How do you capture the magic of Venice, the shimmering elusive light reflecting off the water of a quiet canal on a summer day?
Then there is the gently fading once vibrant colours of the cracking plaster on its glorious buildings or the pigeons rising skyward to hover gloriously over St Marks Square.
Perhaps its an abundance of the flowers that captures your attention as they burst forth through the cracks in a high wall spilling bounteously over its parapet to cascade down the side of it like a floral celebration of the quiet life going on behind it many long for.
There is one name to remember David Henderson, a Brisbane artist based in Australia and Italy. He seems to know and understand all about the ‘light’.
“I am very fortunate to be able to divide my time between Italy and Brisbane, supporting myself as an artist” said David recently, “My ongoing search for a new truth in Venice’s light, atmosphere, architecture and art is the very essence of my work,” he said.
For David. Venice is his daily work in progress, his nemesis.
It is the one place he returns to each year in an endeavour to capture its soul with his ink and watercolours, or his oils on canvas.
He comes close to understanding what this glorious ancient city built on wooden pylons driven into the mud fathoms below is all about, perhaps more than any other contemporary artist.
He’s also become a local tourist attraction painting ‘en plein air’, as people today are so unused to seeing ‘live artists’.
Trained at the Royal Academy schools in London originally, David Henderson‘s latest exhibition of new work will be revealed at the Graydon Gallery in New Farm at Brisbane 22nd August to Sunday 31st August.

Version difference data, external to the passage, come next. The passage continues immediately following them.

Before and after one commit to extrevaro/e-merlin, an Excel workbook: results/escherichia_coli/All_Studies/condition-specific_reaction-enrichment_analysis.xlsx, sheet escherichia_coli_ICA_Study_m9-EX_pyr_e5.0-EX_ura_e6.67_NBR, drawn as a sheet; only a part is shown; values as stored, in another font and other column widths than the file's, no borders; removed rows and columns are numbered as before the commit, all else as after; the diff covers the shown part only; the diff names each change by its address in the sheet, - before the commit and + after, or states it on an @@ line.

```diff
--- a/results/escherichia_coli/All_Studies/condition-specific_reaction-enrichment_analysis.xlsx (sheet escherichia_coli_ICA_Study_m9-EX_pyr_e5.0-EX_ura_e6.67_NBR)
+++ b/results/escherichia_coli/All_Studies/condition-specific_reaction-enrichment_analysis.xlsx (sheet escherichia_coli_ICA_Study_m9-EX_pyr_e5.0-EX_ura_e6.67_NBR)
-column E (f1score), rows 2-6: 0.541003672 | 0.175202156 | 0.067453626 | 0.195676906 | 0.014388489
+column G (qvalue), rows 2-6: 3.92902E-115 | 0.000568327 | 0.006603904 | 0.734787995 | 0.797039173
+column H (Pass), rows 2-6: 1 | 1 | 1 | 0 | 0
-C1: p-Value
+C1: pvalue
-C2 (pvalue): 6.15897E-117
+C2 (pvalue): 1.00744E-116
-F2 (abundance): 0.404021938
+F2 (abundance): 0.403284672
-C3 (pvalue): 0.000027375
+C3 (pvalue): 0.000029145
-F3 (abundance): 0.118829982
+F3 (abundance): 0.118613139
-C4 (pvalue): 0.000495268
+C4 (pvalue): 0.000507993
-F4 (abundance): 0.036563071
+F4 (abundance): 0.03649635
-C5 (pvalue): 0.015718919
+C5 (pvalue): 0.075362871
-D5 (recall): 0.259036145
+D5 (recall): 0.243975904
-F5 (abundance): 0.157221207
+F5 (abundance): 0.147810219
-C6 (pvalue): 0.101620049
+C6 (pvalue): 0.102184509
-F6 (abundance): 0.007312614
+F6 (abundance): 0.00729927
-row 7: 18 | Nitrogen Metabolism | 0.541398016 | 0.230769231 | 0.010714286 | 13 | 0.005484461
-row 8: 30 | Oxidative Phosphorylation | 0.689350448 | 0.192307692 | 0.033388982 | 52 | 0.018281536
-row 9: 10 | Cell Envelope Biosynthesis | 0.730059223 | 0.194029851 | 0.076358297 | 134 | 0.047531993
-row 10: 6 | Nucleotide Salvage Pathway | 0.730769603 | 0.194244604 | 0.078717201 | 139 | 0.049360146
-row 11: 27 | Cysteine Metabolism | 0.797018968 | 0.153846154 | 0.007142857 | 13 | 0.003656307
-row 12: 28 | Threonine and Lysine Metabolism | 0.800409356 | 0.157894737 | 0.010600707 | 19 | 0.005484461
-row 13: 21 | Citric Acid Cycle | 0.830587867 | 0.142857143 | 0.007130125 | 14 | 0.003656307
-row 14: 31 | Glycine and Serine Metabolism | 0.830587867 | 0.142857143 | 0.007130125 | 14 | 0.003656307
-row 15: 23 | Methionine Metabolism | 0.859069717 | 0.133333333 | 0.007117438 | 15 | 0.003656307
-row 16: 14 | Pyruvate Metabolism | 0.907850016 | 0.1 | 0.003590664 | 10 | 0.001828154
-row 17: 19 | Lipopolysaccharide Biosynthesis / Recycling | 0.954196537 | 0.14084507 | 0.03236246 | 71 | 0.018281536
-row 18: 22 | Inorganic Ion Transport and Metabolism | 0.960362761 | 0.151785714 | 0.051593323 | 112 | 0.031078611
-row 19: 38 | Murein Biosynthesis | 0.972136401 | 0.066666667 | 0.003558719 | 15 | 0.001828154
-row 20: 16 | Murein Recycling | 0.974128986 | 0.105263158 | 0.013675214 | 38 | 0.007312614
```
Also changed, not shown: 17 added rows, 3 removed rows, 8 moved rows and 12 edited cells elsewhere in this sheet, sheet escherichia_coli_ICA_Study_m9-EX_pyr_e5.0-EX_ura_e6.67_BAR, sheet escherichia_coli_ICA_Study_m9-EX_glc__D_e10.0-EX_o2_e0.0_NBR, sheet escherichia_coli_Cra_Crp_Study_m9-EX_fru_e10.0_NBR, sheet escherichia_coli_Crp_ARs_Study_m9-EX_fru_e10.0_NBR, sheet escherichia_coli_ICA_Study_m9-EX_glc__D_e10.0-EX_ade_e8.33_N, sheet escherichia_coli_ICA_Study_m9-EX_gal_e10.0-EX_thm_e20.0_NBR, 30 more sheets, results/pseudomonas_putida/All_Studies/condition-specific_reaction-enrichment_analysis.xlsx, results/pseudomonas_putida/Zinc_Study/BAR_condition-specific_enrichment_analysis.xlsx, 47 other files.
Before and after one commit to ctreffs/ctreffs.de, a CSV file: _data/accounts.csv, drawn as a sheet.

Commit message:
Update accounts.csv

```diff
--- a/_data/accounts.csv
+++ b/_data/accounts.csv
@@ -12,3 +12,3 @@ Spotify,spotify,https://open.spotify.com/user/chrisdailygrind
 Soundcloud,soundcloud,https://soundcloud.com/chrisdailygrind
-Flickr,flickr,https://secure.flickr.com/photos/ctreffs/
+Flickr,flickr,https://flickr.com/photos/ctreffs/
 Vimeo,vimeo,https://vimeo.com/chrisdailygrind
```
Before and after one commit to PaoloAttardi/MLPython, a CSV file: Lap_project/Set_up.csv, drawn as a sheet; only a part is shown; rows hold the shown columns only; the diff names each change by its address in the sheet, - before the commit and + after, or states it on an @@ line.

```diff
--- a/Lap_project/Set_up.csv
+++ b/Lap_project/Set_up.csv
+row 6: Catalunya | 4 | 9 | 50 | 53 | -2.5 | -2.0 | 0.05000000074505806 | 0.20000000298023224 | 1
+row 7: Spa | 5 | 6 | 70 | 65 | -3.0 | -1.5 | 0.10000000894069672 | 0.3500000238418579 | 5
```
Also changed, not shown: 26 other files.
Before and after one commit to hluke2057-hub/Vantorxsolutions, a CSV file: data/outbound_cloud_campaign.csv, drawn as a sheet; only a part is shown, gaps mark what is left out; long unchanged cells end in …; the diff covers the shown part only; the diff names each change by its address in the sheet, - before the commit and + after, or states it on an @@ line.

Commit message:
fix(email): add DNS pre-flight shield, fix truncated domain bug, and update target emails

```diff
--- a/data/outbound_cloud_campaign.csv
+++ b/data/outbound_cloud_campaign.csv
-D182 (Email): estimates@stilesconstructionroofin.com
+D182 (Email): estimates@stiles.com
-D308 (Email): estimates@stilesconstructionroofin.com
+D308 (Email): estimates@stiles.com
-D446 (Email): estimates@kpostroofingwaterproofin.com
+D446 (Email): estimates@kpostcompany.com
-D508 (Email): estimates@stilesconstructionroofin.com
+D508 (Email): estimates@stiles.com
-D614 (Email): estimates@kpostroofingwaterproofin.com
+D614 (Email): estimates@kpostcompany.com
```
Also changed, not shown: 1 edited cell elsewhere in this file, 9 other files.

Le Serenissima the most Serene Republic, her rise to, and fall from glory, includes the architectural style of virtuoso Venetian architect Andrea Palladio.
The streets and canals of Venice are the main subject in this latest showing of 25 works.
“I love the vibrancy of the city and most of the time I paint out in the open to capture its many moods” David said “Often it can be quite a melancholy place, something a little bit sad about it. And then sometimes it can be a really joyful, lightly coloured, sunny place,”
David describes Venice as the perfect ‘laboratory’ to investigate the expressive properties of light and tonality.
“As an out-of-doors painter I depict all kinds of light according to the season, weather and time of day – each has its own character, “said David.
The highlight this year will be small study The Island of San Giorgio that David is entering in the Tattersall’s Club Landscape Art Prize. It’s the 25th anniversary year of them giving out this much sought after award in Brisbane, winners including such luminaries as Margaret Olley, Robert Dickerson, John Coburn, Charles Blackman, David and Jamie Boyd and Judy Cassab to name a few.
David has made Venice his second home since 1995 when he began leading Italian tours for the organisation Australians Studying Abroad (ASA).
This role perfectly showcases David’s artistic and academic backgrounds.
He loves to share his knowledge of Italy, the Italian language and his painting skills which those who arrive each year to see what next he has on offer to tempt them will attest to.
“Since Italy is further from the equator than Australia, light at this hour lasts longer. This means I have a greater window of opportunity to depict it – to get it down on canvas before the day ends”.
“I’m drawn to the subdued harmony of evening, when the low sun casts surprising patterns of light and shade and its mellow warmth seems to coax the colour out of objects.
And always at the back of mind when I am working plein air capturing the beautiful Venetian cityscape are the examples of past illustrious painters such as Bellini, Titian and Tintoretto” After all, David has now joined the ranks of the artists before him that “… were first and foremost painters of light,” he said.
Then David finally muses…“And always at the back of mind when I am working plein air capturing the beautiful Venetian cityscape are the examples of past illustrious painters such as Bellini, Titian and Tintoretto. The famous artists of Venice were first and foremost painters of light,”
Preview 22nd August
23rd – 31st August, 2014
Daily 10am to 5pm
29 Merthyr Road
New Farm, Brisbane
Carolyn McDowall, The Culture Concept Circle, 2014